BEGIN
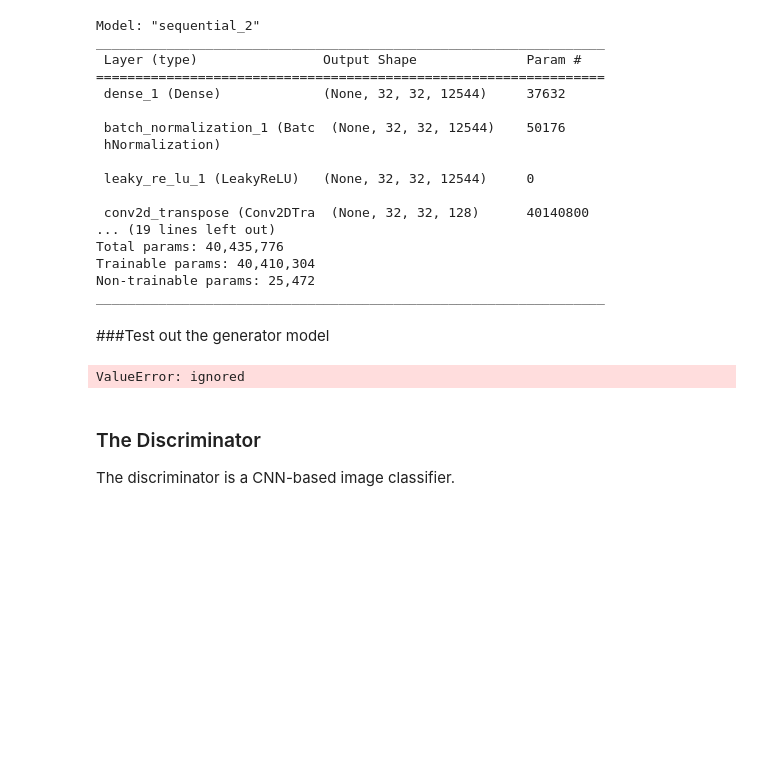
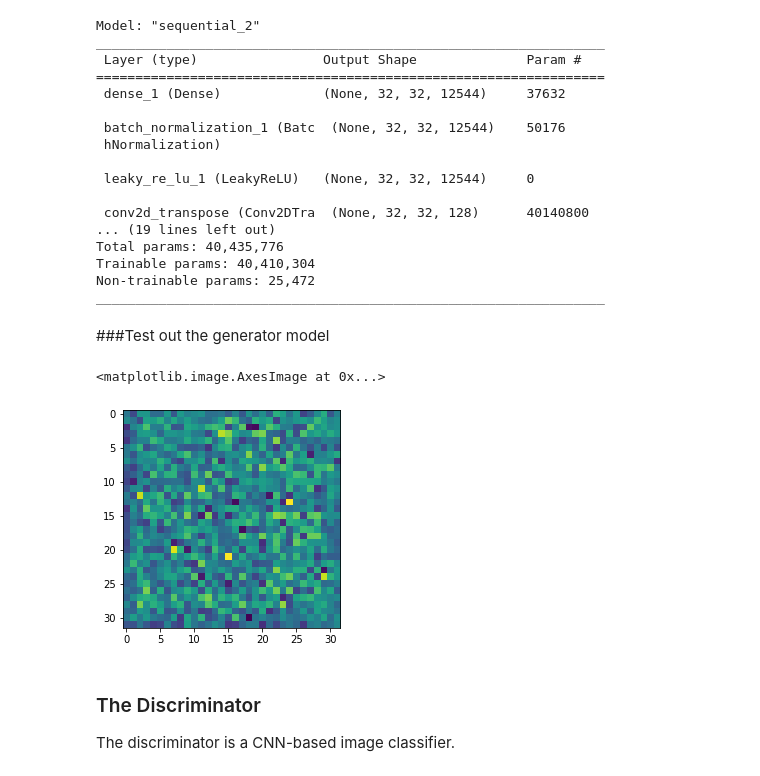
Before and after one commit to parkerallan/FutureMakers-2022-Team-Deep-Green, a Jupyter notebook: GAN_working.ipynb, the cells around one changed output. Cells and saved outputs as stored; diff of their text form; code cells hidden in the pictures; blank space fills up the shorter version.

Commit message:
generator func fixed

```diff
--- a/GAN_working.ipynb
+++ b/GAN_working.ipynb
@@ -122,17 +122,19 @@ _________________________________________________________________
 ###Test out the generator model
 # %%
 from tensorflow.python.ops.numpy_ops import np_config
+from matplotlib import pyplot as plt
 np_config.enable_numpy_behavior()
 generator = make_generator_model()
 
-noise = tf.random.normal([1, 1024*3])
-noise = noise.reshape(32,32,3)
+noise = tf.random.normal([1, 1*1024*3])
+noise = noise.reshape(1,32,32,3)
 
-generated_image = generator(noise, training=False)
+generated_image = generator(noise.numpy(), training=False)
 
-# plt.imshow(generated_image[0, :, :, 0], cmap='viridis')
+plt.imshow(generated_image[0, :, :, 0], cmap='viridis')
 # %% [output]
-ValueError: ignored
+<matplotlib.image.AxesImage at 0x...>
+[figure, added]
 # %% [markdown]
 ### The Discriminator
 
```
Also changed, not shown: parts of 2 cells of this notebook.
END
Copy the records exactly. Skip the images.

Before and after one commit to parkerallan/FutureMakers-2022-Team-Deep-Green, a Jupyter notebook: GAN_working.ipynb, the cells around one changed output. Cells and saved outputs as stored; diff of their text form; code cells hidden in the pictures; blank space fills up the shorter version.

Commit message:
generator func fixed

```diff
--- a/GAN_working.ipynb
+++ b/GAN_working.ipynb
@@ -122,17 +122,19 @@ _________________________________________________________________
 ###Test out the generator model
 # %%
 from tensorflow.python.ops.numpy_ops import np_config
+from matplotlib import pyplot as plt
 np_config.enable_numpy_behavior()
 generator = make_generator_model()
 
-noise = tf.random.normal([1, 1024*3])
-noise = noise.reshape(32,32,3)
+noise = tf.random.normal([1, 1*1024*3])
+noise = noise.reshape(1,32,32,3)
 
-generated_image = generator(noise, training=False)
+generated_image = generator(noise.numpy(), training=False)
 
-# plt.imshow(generated_image[0, :, :, 0], cmap='viridis')
+plt.imshow(generated_image[0, :, :, 0], cmap='viridis')
 # %% [output]
-ValueError: ignored
+<matplotlib.image.AxesImage at 0x...>
+[figure, added]
 # %% [markdown]
 ### The Discriminator
 
```
Also changed, not shown: parts of 2 cells of this notebook.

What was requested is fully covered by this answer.